=== To do ===
What lines of the data hold the string "assets"? Copy them all.

Entries taken from a collection:
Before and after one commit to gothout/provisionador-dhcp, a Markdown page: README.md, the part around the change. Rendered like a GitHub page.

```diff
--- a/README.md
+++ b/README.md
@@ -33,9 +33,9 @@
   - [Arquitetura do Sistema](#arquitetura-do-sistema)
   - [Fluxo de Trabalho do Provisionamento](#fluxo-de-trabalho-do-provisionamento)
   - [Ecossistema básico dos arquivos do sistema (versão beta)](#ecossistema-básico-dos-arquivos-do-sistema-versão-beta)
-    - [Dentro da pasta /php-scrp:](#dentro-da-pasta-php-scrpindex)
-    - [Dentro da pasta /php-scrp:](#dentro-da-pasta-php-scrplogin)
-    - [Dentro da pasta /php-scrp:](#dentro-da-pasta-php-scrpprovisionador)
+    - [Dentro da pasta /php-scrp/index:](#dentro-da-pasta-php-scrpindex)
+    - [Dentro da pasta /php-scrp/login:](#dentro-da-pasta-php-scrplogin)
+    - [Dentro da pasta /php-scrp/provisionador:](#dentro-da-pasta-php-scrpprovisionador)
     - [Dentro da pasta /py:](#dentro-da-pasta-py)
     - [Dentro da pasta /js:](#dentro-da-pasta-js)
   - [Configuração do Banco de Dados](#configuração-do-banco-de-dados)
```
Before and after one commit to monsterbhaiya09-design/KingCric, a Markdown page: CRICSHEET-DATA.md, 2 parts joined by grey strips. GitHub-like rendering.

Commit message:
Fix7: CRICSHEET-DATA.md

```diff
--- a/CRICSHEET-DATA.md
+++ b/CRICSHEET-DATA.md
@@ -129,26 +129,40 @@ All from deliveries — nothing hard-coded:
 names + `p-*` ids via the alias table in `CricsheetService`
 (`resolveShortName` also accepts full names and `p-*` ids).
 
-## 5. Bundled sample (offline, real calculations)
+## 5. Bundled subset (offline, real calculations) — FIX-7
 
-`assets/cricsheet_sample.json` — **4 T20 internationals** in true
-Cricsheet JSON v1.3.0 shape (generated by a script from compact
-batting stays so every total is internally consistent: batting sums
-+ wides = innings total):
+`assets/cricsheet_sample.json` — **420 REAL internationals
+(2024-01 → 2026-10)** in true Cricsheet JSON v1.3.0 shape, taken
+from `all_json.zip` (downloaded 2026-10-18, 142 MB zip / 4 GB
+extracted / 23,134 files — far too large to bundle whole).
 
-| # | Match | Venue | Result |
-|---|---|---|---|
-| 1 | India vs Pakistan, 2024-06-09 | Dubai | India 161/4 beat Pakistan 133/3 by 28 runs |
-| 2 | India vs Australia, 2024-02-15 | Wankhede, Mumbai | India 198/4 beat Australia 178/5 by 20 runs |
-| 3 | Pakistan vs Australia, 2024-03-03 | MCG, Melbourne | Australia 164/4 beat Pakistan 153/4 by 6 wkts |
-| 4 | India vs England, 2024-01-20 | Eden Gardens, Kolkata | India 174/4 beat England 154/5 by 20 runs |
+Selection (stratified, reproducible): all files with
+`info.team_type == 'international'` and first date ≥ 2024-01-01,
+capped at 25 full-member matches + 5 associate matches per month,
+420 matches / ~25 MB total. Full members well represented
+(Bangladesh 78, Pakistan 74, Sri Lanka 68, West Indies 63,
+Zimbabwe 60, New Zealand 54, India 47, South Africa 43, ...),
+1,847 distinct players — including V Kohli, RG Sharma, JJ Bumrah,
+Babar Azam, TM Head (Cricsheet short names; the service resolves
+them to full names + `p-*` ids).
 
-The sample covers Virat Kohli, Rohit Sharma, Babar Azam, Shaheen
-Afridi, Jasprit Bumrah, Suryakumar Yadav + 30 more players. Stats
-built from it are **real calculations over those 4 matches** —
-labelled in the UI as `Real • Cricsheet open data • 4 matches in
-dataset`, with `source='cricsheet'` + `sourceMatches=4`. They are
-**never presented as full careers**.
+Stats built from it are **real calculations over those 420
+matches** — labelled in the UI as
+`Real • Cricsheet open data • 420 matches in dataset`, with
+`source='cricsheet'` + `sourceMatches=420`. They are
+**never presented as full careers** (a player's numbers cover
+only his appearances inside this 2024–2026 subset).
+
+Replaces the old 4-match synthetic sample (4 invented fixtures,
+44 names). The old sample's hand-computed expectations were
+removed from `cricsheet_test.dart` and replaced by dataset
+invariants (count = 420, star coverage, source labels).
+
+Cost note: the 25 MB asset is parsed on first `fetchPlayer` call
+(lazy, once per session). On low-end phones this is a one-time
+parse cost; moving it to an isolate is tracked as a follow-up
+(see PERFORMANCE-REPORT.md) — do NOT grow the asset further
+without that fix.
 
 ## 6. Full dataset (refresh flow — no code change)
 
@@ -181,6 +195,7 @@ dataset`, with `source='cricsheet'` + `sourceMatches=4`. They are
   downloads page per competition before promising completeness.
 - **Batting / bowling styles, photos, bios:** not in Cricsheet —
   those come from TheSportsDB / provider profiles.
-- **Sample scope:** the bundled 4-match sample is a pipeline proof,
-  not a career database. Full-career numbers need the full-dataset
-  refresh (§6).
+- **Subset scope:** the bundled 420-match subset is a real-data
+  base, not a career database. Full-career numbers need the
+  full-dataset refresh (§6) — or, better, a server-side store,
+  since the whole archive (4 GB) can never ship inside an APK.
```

=== Completed exercise ===
-`assets/cricsheet_sample.json` — **4 T20 internationals** in true
+`assets/cricsheet_sample.json` — **420 REAL internationals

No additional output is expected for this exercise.